2 WASH. REV. CODE §§ 35.22.280; 35.23.440; 35.27.370; 35.102.050.
3 WASH. REV. CODE § 35.102.120.
4 WASH. REV. CODE § 35.102.130.
5 WASH. REV. CODE § 35.102.130(3).
6 WASH. REV. CODE § 35.102.130(4).
7 WASH. REV. CODE § 35.102.130(3)(b)(i), (4)(d).
8 WASH. REV. CODE § 35.102.130(3)(b)(ii).
9 Subs. H.B. 1403, Sec. 1, amending WASH. REV. CODE § 35.102.130(4)(f)(i), effective Jan. 1, 2020.
10 Sec. 1, amending WASH. REV. CODE § 35.102.130(4)(f)(ii).
11 Sec. 1, amending WASH. REV. CODE § 35.102.130(4)(f)(iii).
12 Sec. 1, amending WASH. REV. CODE § 35.102.130(3)(c). “Not taxable” means that the taxpayer is not subject to a business activities tax by that U.S. city or county or by a foreign country, except that a taxpayer is taxable in a U.S. city or county or in a foreign country where it has substantial nexus, regardless of whether the jurisdiction imposes such a tax.
13 Sec. 1, amending WASH. REV. CODE § 35.102.130(3)(e). The burden of proof is based on a preponderance of the evidence standard.
14 Sec. 1, amending WASH. REV. CODE § 35.102.130(3)(e).
15 Washington replaced cost of performance apportionment with a single factor, market-based apportionment formula for state B&O tax purposes in 2010.
16 See EHB 2005 Local B&O Tax Apportionment Task Force Report to the Washington State Legislature, Washington Local B&O Tax Apportionment Task Force, Oct. 31, 2018.

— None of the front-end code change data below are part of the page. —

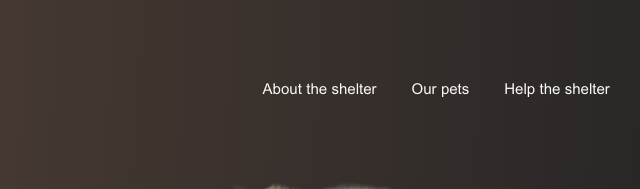
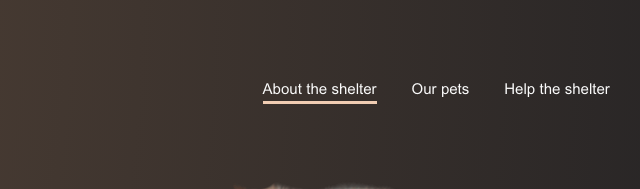
Before and after one commit to Egor-Dubovik/shelter, a plain HTML site: page pages/main/index.html in a window 1280 px wide. Shown: the top 189 px of the page, 536-1176 px from the left. Drawn offline with Linux system fonts and the light colour scheme; files whose address does not match are found by name.

Commit message:
feat: change file scrollToBlock, add function "scrollDecorationLink"

```diff
--- a/js_modules/_scrollToBlock.js
+++ b/js_modules/_scrollToBlock.js
@@ -1,20 +1,49 @@
 const anchors = document.querySelectorAll("a[href*='#']");
+const sections = document.querySelectorAll("section");
 
 export function scrollToblock() {
 	for (let anchor of anchors) {
 		anchor.addEventListener("click", function (e) {
 			e.preventDefault();
 			const blockID = anchor.getAttribute("href");
-			scrollTo(document.querySelector("" + blockID));
+			scrollFeature(document.querySelector("" + blockID));
 		})
 
 	}
 }
 
-function scrollTo(event) {
+function scrollFeature(event) {
 	window.scroll({
 		left: 0,
 		top: event.offsetTop - 80.13,
 		behavior: "smooth"
 	})
-};
+}
+
+export function scrollDecorationLink() {
+	window.onscroll = () => {
+		let currentSection = "";
+
+		sections.forEach(section => {
+			let sectionTop = "";
+
+			if (section.id === "contacts") {
+				sectionTop = section.offsetTop - 50;
+			} else {
+				sectionTop = section.offsetTop;
+			}
+
+			if (window.pageYOffset >= sectionTop - 80) {
+				currentSection = section.getAttribute("id");
+			}
+		});
+
+		anchors.forEach(anchor => {
+			anchor.classList.remove("active");
+			const sectionId = anchor.getAttribute("href").slice(1);
+			if (sectionId === currentSection) {
+				anchor.classList.add("active");
+			}
+		});
+	}
+}
--- a/pages/main/script.js
+++ b/pages/main/script.js
@@ -1,9 +1,10 @@
 import { switchMenu } from "../../js_modules/_menuSwitching.js";
 import { changeViewHeader } from "../../js_modules/_changeViewHeader.js";
 import { switchPopap } from "../../js_modules/_switchPopap.js";
-import { scrollToblock } from "../../js_modules/_scrollToBlock.js";
+import { scrollToblock, scrollDecorationLink } from "../../js_modules/_scrollToBlock.js";
 
 changeViewHeader();
 scrollToblock();
+scrollDecorationLink();
 switchMenu();
 switchPopap();
--- a/scss/module/_header.scss
+++ b/scss/module/_header.scss
@@ -96,9 +96,33 @@
 	&__link {
 		font-family: "Arial";
 		line-height: 160%;
+		position: relative;
+		padding: 15px 0;
 		@media (max-width: 47.99em) {
 			font-size: 2rem;
 		}
+	}
+	&__link::before {
+		content: "";
+		position: absolute;
+		right: 0;
+		bottom: 12px;
+		width: 0%;
+		height: 3px;
+		background-color: $colorPrimary;
+		transition: 0.4s ease-out;
+	}
+	&__link:hover::before {
+		content: "";
+		width: 100%;
+		left: 0;
+		transition: 0.4s ease-in;
+	}
+	&__link.active::before {
+		content: "";
+		width: 100%;
+		left: 0;
+		transition: 0.4s ease-in;
 	}
 
 	&__icon {
```
Also changed, not shown: pages/main/style.css.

This content supports Grant Thornton LLP’s marketing of professional services and is not written tax advice directed at the particular facts and circumstances of any person. If you are interested in the topics presented herein, we encourage you to contact us or an independent tax professional to discuss their potential application to your particular situation. Nothing herein shall be construed as imposing a limitation on any person from disclosing the tax treatment or tax structure of any matter addressed herein. To the extent this content may be considered to contain written tax advice, any written advice contained in, forwarded with or attached to this content is not intended by Grant Thornton LLP to be used, and cannot be used, by any person for the purpose of avoiding penalties that may be imposed under the Internal Revenue Code.

The information contained herein is general in nature and is based on authorities that are subject to change. It is not, and should not be construed as, accounting, legal or tax advice provided by Grant Thornton LLP to the reader. This material may not be applicable to, or suitable for, the reader’s specific circumstances or needs and may require consideration of tax and nontax factors not described herein. Contact Grant Thornton LLP or other tax professionals prior to taking any action based upon this information. Changes in tax laws or other factors could affect, on a prospective or retroactive basis, the information contained herein; Grant Thornton LLP assumes no obligation to inform the reader of any such changes. All references to “Section,” “Sec.,” or “§” refer to the Internal Revenue Code of 1986, as amended.